I turned to the internet for some enlightenment. I learned that what I was suffering from was a phenomenon known as "Paxlovid Mouth." Apparently only about 6% of Paxlovid users are smote with Paxlovid Mouth. Apparently I drew one of the unlucky numbers.
Though the bitter, metally, vomitty taste was in my mouth all the time, it was the worst for the first few hours after a dose but would wane to a low point just before it was time for the next dose. Thus I was able to figure out a strategy for keeping some food down: When I woke up in the morning and the taste from the previous evening's dose was at low ebb, I would eat some dry toast and take my Paxlovid a little while afterwards. Then I wouldn't eat all day - I couldn't eat all day - until the evening, by which time the wretched taste was again at low tide and at which time I'd have my second meal of the day, a cup of beef bullion and crackers. Then I'd take my second round of Paxlovid and brace myself for a long night of Paxlovid Mouth-induced insomnia until morning came and I could down some more toast.
And so it went for five days. I didn't starve, but by Tuesday morning I'd lost five pounds.
I took my last dose of Paxlovid on Wednesday morning, July 13. By the next day my Paxlovid mouth was gone and I was officially COVID-free.
That's a tough question. The coughing was certainly no picnic. Neither was the Paxlovid.

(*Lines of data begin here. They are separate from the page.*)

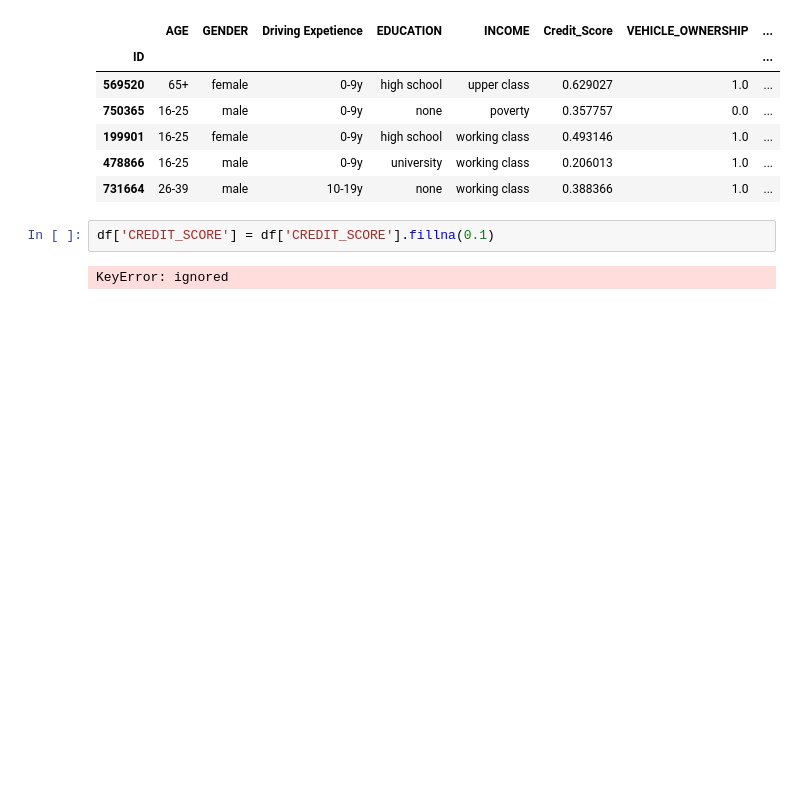
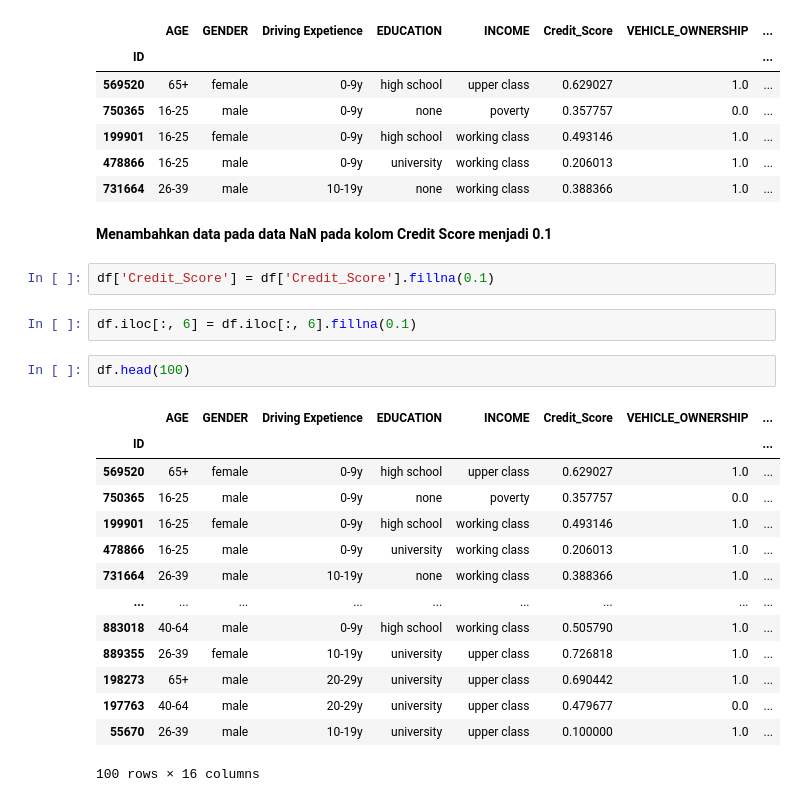
Before and after one commit to adhwngs/DataSains, a Jupyter notebook: UTS_Fahmi_Adhiwangsa_1103204142.ipynb, the cells around one changed output. Cells and saved outputs as stored; diff of their text form; blank space fills up the shorter version.

```diff
--- a/UTS_Fahmi_Adhiwangsa_1103204142.ipynb
+++ b/UTS_Fahmi_Adhiwangsa_1103204142.ipynb
@@ -178,7 +180,26 @@ df.head()
 | 199901 | 16-25 | female | 0-9y | high school | working class | 0.493146 | 1.0 | ... |
 | 478866 | 16-25 | male | 0-9y | university | working class | 0.206013 | 1.0 | ... |
 | 731664 | 26-39 | male | 10-19y | none | working class | 0.388366 | 1.0 | ... |
+# %% [markdown]
+**Menambahkan data pada data NaN pada kolom Credit Score menjadi 0.1**
 # %%
-df['CREDIT_SCORE'] = df['CREDIT_SCORE'].fillna(0.1)
+df['Credit_Score'] = df['Credit_Score'].fillna(0.1)
-# %% [output]
-KeyError: ignored
+# %%
+df.iloc[:, 6] = df.iloc[:, 6].fillna(0.1)
+# %%
+df.head(100)
+# %% [output]
+|  | AGE | GENDER | Driving Expetience | EDUCATION | INCOME | Credit_Score | VEHICLE_OWNERSHIP | ... |
+| ID |  |  |  |  |  |  |  | ... |
+| 569520 | 65+ | female | 0-9y | high school | upper class | 0.629027 | 1.0 | ... |
+| 750365 | 16-25 | male | 0-9y | none | poverty | 0.357757 | 0.0 | ... |
+| 199901 | 16-25 | female | 0-9y | high school | working class | 0.493146 | 1.0 | ... |
+| 478866 | 16-25 | male | 0-9y | university | working class | 0.206013 | 1.0 | ... |
+| 731664 | 26-39 | male | 10-19y | none | working class | 0.388366 | 1.0 | ... |
+| ... | ... | ... | ... | ... | ... | ... | ... | ... |
+| 883018 | 40-64 | male | 0-9y | high school | working class | 0.505790 | 1.0 | ... |
+| 889355 | 26-39 | female | 10-19y | university | upper class | 0.726818 | 1.0 | ... |
+| 198273 | 65+ | male | 20-29y | university | upper class | 0.690442 | 1.0 | ... |
+| 197763 | 40-64 | male | 20-29y | university | upper class | 0.479677 | 0.0 | ... |
+| 55670 | 26-39 | male | 10-19y | university | upper class | 0.100000 | 1.0 | ... |
+100 rows × 16 columns
```
Also changed, not shown: parts of 1 cell of this notebook.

In the end I couldn't answer the question because, the Paxlovid having K.O'd the COVID pronto, I have no way of knowing how bad the COVID might have gotten without the dreadful Paxlovid treatment.
Some questions are better left unanswered, anyway.